→ Exercise details
Please reproduce the entries in full. Keep every character the same.

→ Study material

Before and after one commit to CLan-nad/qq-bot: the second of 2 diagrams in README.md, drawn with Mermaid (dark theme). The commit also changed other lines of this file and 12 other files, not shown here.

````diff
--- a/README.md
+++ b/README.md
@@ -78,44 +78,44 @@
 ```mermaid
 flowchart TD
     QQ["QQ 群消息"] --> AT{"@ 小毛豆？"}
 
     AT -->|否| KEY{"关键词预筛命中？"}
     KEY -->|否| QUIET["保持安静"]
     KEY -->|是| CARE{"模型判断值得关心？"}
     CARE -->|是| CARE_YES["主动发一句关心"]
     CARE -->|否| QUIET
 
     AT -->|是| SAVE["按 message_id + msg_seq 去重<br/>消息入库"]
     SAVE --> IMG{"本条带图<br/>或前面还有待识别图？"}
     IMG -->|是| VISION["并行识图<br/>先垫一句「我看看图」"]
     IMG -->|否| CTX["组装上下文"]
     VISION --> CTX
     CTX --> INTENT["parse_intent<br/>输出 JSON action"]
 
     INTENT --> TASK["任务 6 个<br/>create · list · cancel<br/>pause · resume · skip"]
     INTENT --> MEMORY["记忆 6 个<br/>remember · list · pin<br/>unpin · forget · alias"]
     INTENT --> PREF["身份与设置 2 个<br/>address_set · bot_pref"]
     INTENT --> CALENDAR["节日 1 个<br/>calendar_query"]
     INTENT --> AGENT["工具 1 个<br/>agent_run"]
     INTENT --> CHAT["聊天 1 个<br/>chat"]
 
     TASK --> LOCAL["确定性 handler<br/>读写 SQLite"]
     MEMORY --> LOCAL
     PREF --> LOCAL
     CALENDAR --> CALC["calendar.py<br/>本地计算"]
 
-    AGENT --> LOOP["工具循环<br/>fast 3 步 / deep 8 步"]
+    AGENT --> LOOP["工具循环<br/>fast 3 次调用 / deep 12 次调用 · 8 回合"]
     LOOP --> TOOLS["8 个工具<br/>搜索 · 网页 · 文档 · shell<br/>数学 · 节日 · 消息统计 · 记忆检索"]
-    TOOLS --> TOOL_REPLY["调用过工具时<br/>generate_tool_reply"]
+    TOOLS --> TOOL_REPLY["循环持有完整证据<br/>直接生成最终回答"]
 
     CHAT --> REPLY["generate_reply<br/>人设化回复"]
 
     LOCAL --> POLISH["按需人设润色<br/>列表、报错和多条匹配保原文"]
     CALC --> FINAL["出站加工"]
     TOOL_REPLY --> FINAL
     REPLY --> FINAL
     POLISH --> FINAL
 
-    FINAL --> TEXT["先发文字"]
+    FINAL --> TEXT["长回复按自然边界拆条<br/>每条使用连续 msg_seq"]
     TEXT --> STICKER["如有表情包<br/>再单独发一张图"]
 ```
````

→ Exercise result
Before and after one commit to CLan-nad/qq-bot: the second of 2 diagrams in README.md, drawn with Mermaid (dark theme). The commit also changed other lines of this file and 12 other files, not shown here.

````diff
--- a/README.md
+++ b/README.md
@@ -78,44 +78,44 @@
 ```mermaid
 flowchart TD
     QQ["QQ 群消息"] --> AT{"@ 小毛豆？"}
 
     AT -->|否| KEY{"关键词预筛命中？"}
     KEY -->|否| QUIET["保持安静"]
     KEY -->|是| CARE{"模型判断值得关心？"}
     CARE -->|是| CARE_YES["主动发一句关心"]
     CARE -->|否| QUIET
 
     AT -->|是| SAVE["按 message_id + msg_seq 去重<br/>消息入库"]
     SAVE --> IMG{"本条带图<br/>或前面还有待识别图？"}
     IMG -->|是| VISION["并行识图<br/>先垫一句「我看看图」"]
     IMG -->|否| CTX["组装上下文"]
     VISION --> CTX
     CTX --> INTENT["parse_intent<br/>输出 JSON action"]
 
     INTENT --> TASK["任务 6 个<br/>create · list · cancel<br/>pause · resume · skip"]
     INTENT --> MEMORY["记忆 6 个<br/>remember · list · pin<br/>unpin · forget · alias"]
     INTENT --> PREF["身份与设置 2 个<br/>address_set · bot_pref"]
     INTENT --> CALENDAR["节日 1 个<br/>calendar_query"]
     INTENT --> AGENT["工具 1 个<br/>agent_run"]
     INTENT --> CHAT["聊天 1 个<br/>chat"]
 
     TASK --> LOCAL["确定性 handler<br/>读写 SQLite"]
     MEMORY --> LOCAL
     PREF --> LOCAL
     CALENDAR --> CALC["calendar.py<br/>本地计算"]
 
-    AGENT --> LOOP["工具循环<br/>fast 3 步 / deep 8 步"]
+    AGENT --> LOOP["工具循环<br/>fast 3 次调用 / deep 12 次调用 · 8 回合"]
     LOOP --> TOOLS["8 个工具<br/>搜索 · 网页 · 文档 · shell<br/>数学 · 节日 · 消息统计 · 记忆检索"]
-    TOOLS --> TOOL_REPLY["调用过工具时<br/>generate_tool_reply"]
+    TOOLS --> TOOL_REPLY["循环持有完整证据<br/>直接生成最终回答"]
 
     CHAT --> REPLY["generate_reply<br/>人设化回复"]
 
     LOCAL --> POLISH["按需人设润色<br/>列表、报错和多条匹配保原文"]
     CALC --> FINAL["出站加工"]
     TOOL_REPLY --> FINAL
     REPLY --> FINAL
     POLISH --> FINAL
 
-    FINAL --> TEXT["先发文字"]
+    FINAL --> TEXT["长回复按自然边界拆条<br/>每条使用连续 msg_seq"]
     TEXT --> STICKER["如有表情包<br/>再单独发一张图"]
 ```
````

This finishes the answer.